When my grandfather arrived in England in 1947, having endured Auschwitz-Birkenau and Stutthof concentration camps in the preceding years, he was greeted at the dock by his stepfather.
“Where is your luggage?” was the first question he was asked, and my grandfather laughed before replying: “What I’m wearing is what I have.”
That survival instinct and sanguine good humour would remain with Zigi Shipper for the rest of his life, which came to an end this week. When I called to check in at the height of a global pandemic in 2020, he brushed it off with the words, “Am I going to die a young man?”
When he had a heart attack in 1981, the doctors told my grandmother this was probably the end. She calmly pointed out that the Nazis had tried to kill her husband for five years so she wasn’t too worried about this.
When it became clear he was going to survive that ordeal, my 51-year-old grandfather was informed that if he gave up alcohol, cigarettes and stressful activities like attending games at Highbury, he might last another 15 or 20 years. Some part of me assumed he might just live forever but he passed away on Wednesday, on the morning of his 93rd birthday. The Talmud teaches that it is considered perfect to die on your birthday so the great man’s timing, as ever, was immaculate.
Zigi never attributed his survival as down to anything more than “pure luck”, and his greatness lay in his attitude to life thereafter.

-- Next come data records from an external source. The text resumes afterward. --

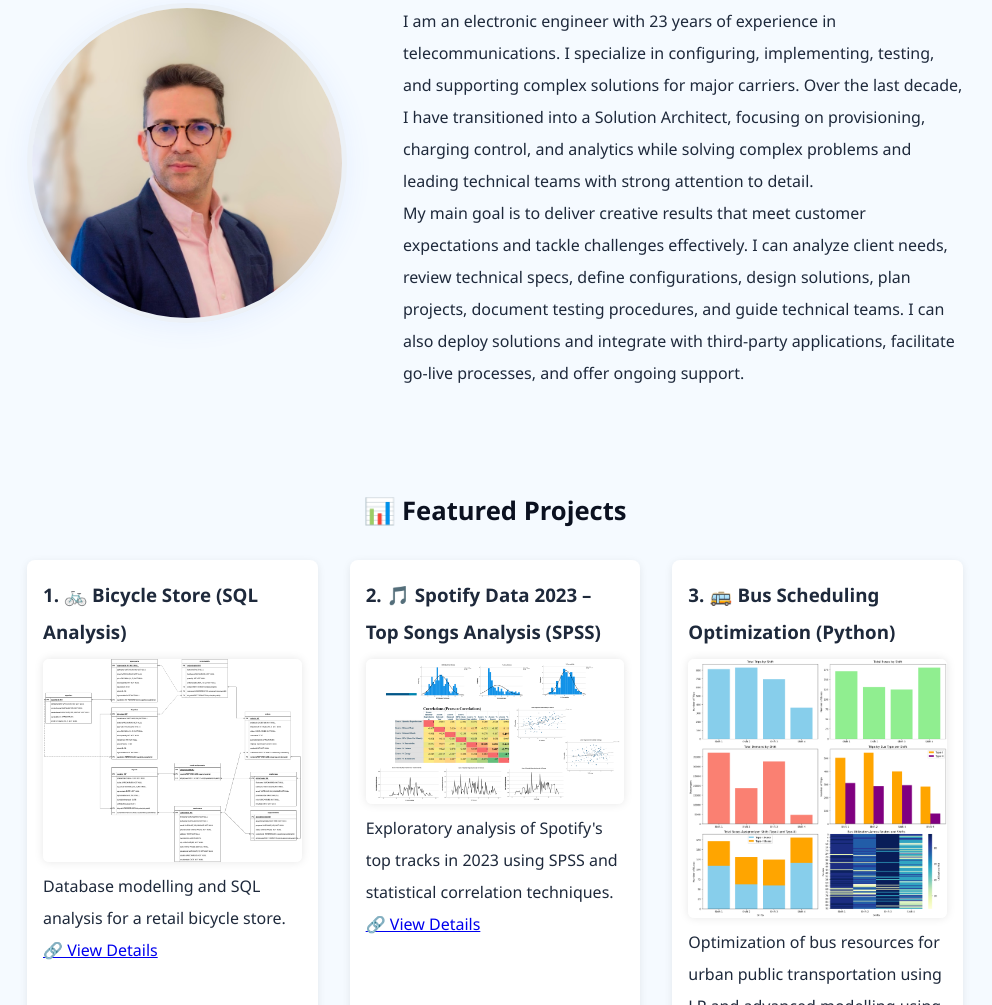
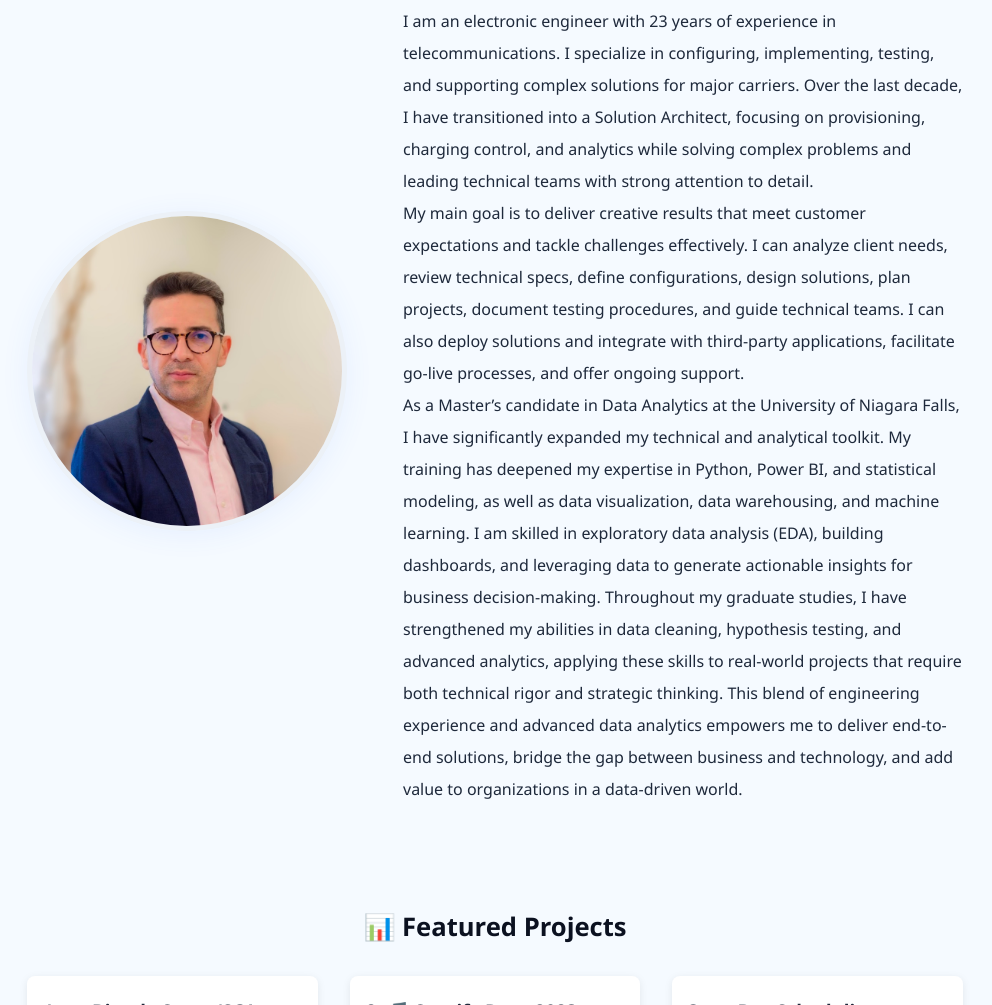
Before and after one commit to mfzamudio/mfzamudio.github.io, a plain HTML site: page index.html in a window 1280 px wide. Shown: the part 412-1417 px from the top of the page, without its empty margins (145-1137 px from the left). Drawn offline with Linux system fonts and the light colour scheme.

Commit message:
Update index.html

```diff
--- a/index.html
+++ b/index.html
@@ -18,8 +18,13 @@
           <h2>👨‍💼 About Me</h2>
           <p>I am an electronic engineer with 23 years of experience in telecommunications. I specialize in configuring, implementing, testing, and supporting complex solutions for major carriers. Over the last decade, I have transitioned into a Solution Architect, focusing on provisioning, charging control, and analytics while solving complex problems and leading technical teams with strong attention to detail.
           </p>
+
           <p>My main goal is to deliver creative results that meet customer expectations and tackle challenges effectively. I can analyze client needs, review technical specs, define configurations, design solutions, plan projects, document testing procedures, and guide technical teams. I can also deploy solutions and integrate with third-party applications, facilitate go-live processes, and offer ongoing support.
           </p>
+
+          <p>As a Master’s candidate in Data Analytics at the University of Niagara Falls, I have significantly expanded my technical and analytical toolkit. My training has deepened my expertise in Python, Power BI, and statistical modeling, as well as data visualization, data warehousing, and machine learning. I am skilled in exploratory data analysis (EDA), building dashboards, and leveraging data to generate actionable insights for business decision-making. Throughout my graduate studies, I have strengthened my abilities in data cleaning, hypothesis testing, and advanced analytics, applying these skills to real-world projects that require both technical rigor and strategic thinking. This blend of engineering experience and advanced data analytics empowers me to deliver end-to-end solutions, bridge the gap between business and technology, and add value to organizations in a data-driven world.
+          </p>
+
         </div>
       </div>
     </section>
```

He believed life was for living, and cherished every day of those 93 years. Everybody knew him and, without exception, loved him.
He would work the room at a restaurant like he owned the place simply because he wanted to talk to people, and it was this quality that led to his extraordinary third act: sharing his testimony with young people at schools the length and breadth of the UK these past few decades. After a lifetime in the stationery business, this was unpaid work he rightly considered his true calling.
Those students listened in awed silence as this charming and charismatic man told his story of suffering the worst of humanity without a trace of bitterness. The narrative was punctuated with humour and concluded with Zigi’s modus operandi – “Do not hate.”
This week, the outpouring of love from those who heard him speak – some as long ago as the 1990s – is testament to the power of those talks. Indeed, in recent years, typing Zigi Shipper into Google would see it autocomplete with the words “still alive”. Even after a single meeting the man was impossible to forget, and it is clear that people took comfort in knowing he was still out there, long after they’d had the privilege of hearing his story.
Shaping minds is – in a very real sense – changing the world, and I have no doubt the world was a better place for having had Zigi in it. As Jews, we respond to death with the words, “May their memory be a blessing”, and rarely can that phrase have been uttered with such certainty as on this occasion.
The power of those talks saw the Polish boy with nothing more than the clothes he was wearing ultimately enter the most rarefied of spaces. He considered himself more English than the English (“I chose to live here”, he would invariably declare) and was incredibly proud to have spoken at Westminster Abbey and addressed the England squad before they departed for Euro 2012.
He met a number of prime ministers, and grilled one in particular about why he was still seeing starving children on the news, the thing that upset him most. “We’re doing what we can” was the response and Zigi snapped back, “It’s not enough.”
His legacy has so far been acknowledged by the chief rabbi, the prime minister and the Prince and Princess of Wales. The latter couple were given a tour of the camp at Stutthof in 2017 and, when Zigi was reunited with Kate Middleton in 2021, she apologised for William’s absence. My grandfather, the inveterate flirt, sensed an opening without the future King around and said: “I didn’t need your husband, you were the one I wanted.” Zigi was not overawed by politicians or royalty and, given what he went through, why should he be? It was an honour for them to meet him.
He will live on in the memories of those unique sentence constructions (“Or we’re watching the football or we’re eating dinner?) and that staccato laugh, and the way the mere mention of liking a particular chocolate would inevitably lead to him providing a year’s supply the next time he saw you.
He will live on in every glass of whiskey, good meal, football match and anything else that suggests life is for enjoying, not enduring. He will live on in the hearts and minds of those students, and all who crossed his path. Most of all, though, he will live on through his family.
Zigi was immensely proud of his two daughters, six grandchildren and six great-grandchildren. This family was his revenge. The last time my son saw his great-grandfather – emphasis very much on the great – he must have sensed, even at the age of six, that something wasn’t right. Isaac got into the chair with Zigi and they hugged for the duration of the visit, a full 45 minutes.
That weekend I went to see my grandfather alone and reminded him of the embrace and their bond beyond mere words. He just about managed to tell me, “You’ve got a good one.” Then, in our final exchange, I asked him if he remembered Isaac’s middle name. This extraordinary man, who was reduced to nothing more than the number 84303 by the Nazis at Auschwitz, smiled before responding, “Zigi”. He was right.
He was right about something else too. The first time he returned to Auschwitz, Zigi held his two daughters in his arms, looked to the sky and said, “Hitler did not succeed.”
The fee for this piece is being donated to the Holocaust Educational Trust